In recent years, a considerable increase in emerging infectious diseases (EIDs) caused by pathogens originating from wildlife populations suggests that such EIDs are a significant and growing threat to global health. Not only are EIDs a major threat to public health, but they can also have devastating impacts on biodiversity and ecosystem health, which indirectly affect human health and well-being through decreases in economic and agricultural productivity. Due to the complexity of disease dynamics, much research is needed to understand disease emergence and transmission. I am interested in the ecology of infectious zoonotic disease, studying the spatio-temporal movement of disease among host populations and the factors that cause spillover and emergence of disease in domesticated animals and humans.
My previous research experiences have been broad and varied, ranging from cancer research to field ecology. While at UC Berkeley in 2008 and 2009, I had the opportunity to spend two summers doing fieldwork and trapping mammals for the Museum of Vertebrate Zoology in the Southern Sierra Nevada Mountains as part of the Grinnell Resurvey Project. After graduating with my B.S., I worked on a research project in the Beissinger and Firestone laboratories at UC Berkeley studying the growth patterns of temperate and tropical microbes that grow on wild bird eggshells. From 2010 to 2012, I spent two years doing health and environmental work as a Peace Corps volunteer in Senegal, which furthered my understanding of public health and its intersection with ecology and biodiversity. In the summer of 2012, I worked on a CTR field research project studying avian and swine influenza spillover in Cameroon.

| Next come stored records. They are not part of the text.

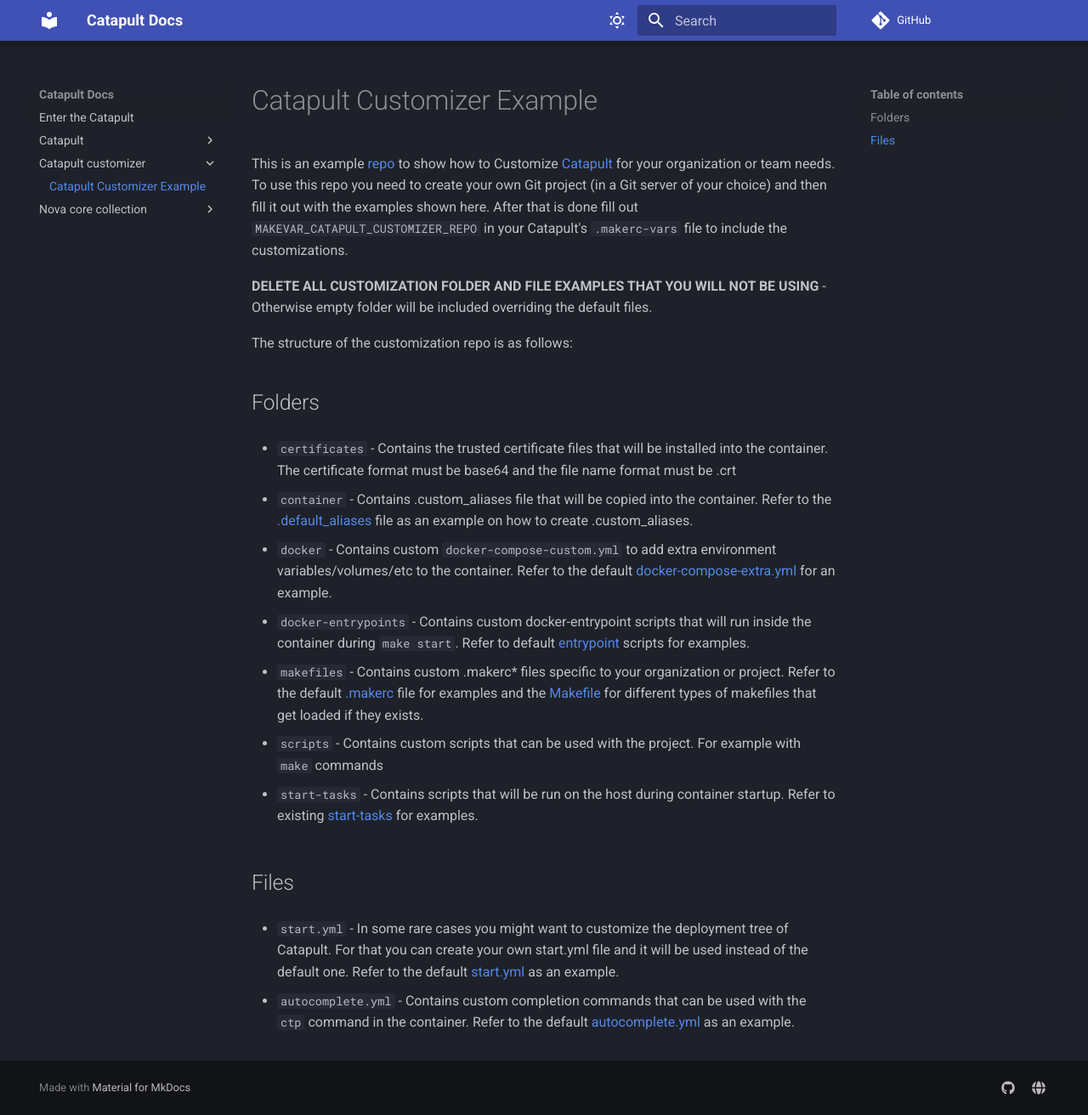
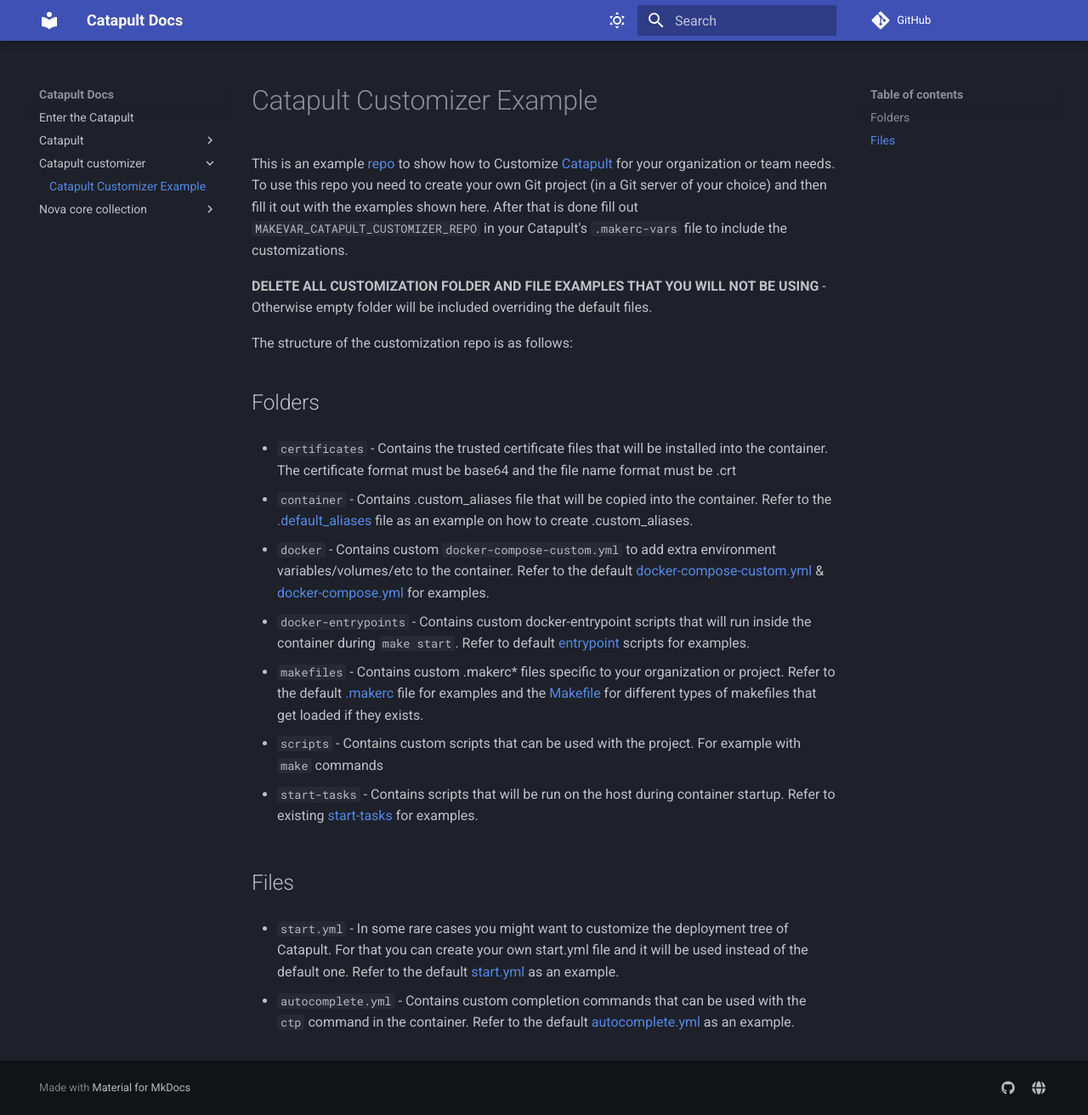
Before and after one commit to ClarifiedSecurity/catapult-docs, an MkDocs documentation site: the page built from docs/catapult-customizer/README.md, in a window 1280 px wide and 1312 px high. Shown: the whole window at 85% size. Built offline with MkDocs 1.6.1 and Material for MkDocs 9.7.7, drawn with Linux system fonts in a browser that asks for light colours; comment, search, counter and statistics services are not loaded.

Commit message:
CatapultBot update docs

```diff
--- a/docs/catapult-customizer/README.md
+++ b/docs/catapult-customizer/README.md
@@ -12,7 +12,7 @@
 
 - `container` - Contains .custom_aliases file that will be copied into the container. Refer to the [.default_aliases](https://github.com/ClarifiedSecurity/Catapult/blob/main/container/home/builder/.default_aliases) file as an example on how to create .custom_aliases.
 
-- `docker` - Contains custom `docker-compose-custom.yml` to add extra environment variables/volumes/etc to the container. Refer to the default [docker-compose-extra.yml](https://github.com/ClarifiedSecurity/catapult/blob/main/defaults/docker-compose-custom.yml) for an example.
+- `docker` - Contains custom `docker-compose-custom.yml` to add extra environment variables/volumes/etc to the container. Refer to the default [docker-compose-custom.yml](https://github.com/ClarifiedSecurity/catapult/blob/main/defaults/docker-compose-custom.yml) & [docker-compose.yml](https://github.com/ClarifiedSecurity/catapult/blob/main/docker/docker-compose.yml) for examples.
 
 - `docker-entrypoints` - Contains custom docker-entrypoint scripts that will run inside the container during `make start`. Refer to default [entrypoint](https://github.com/ClarifiedSecurity/Catapult/tree/main/scripts/entrypoints) scripts for examples.
 
```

B.S. 2009, Molecular Environmental Biology, University of California, Berkeley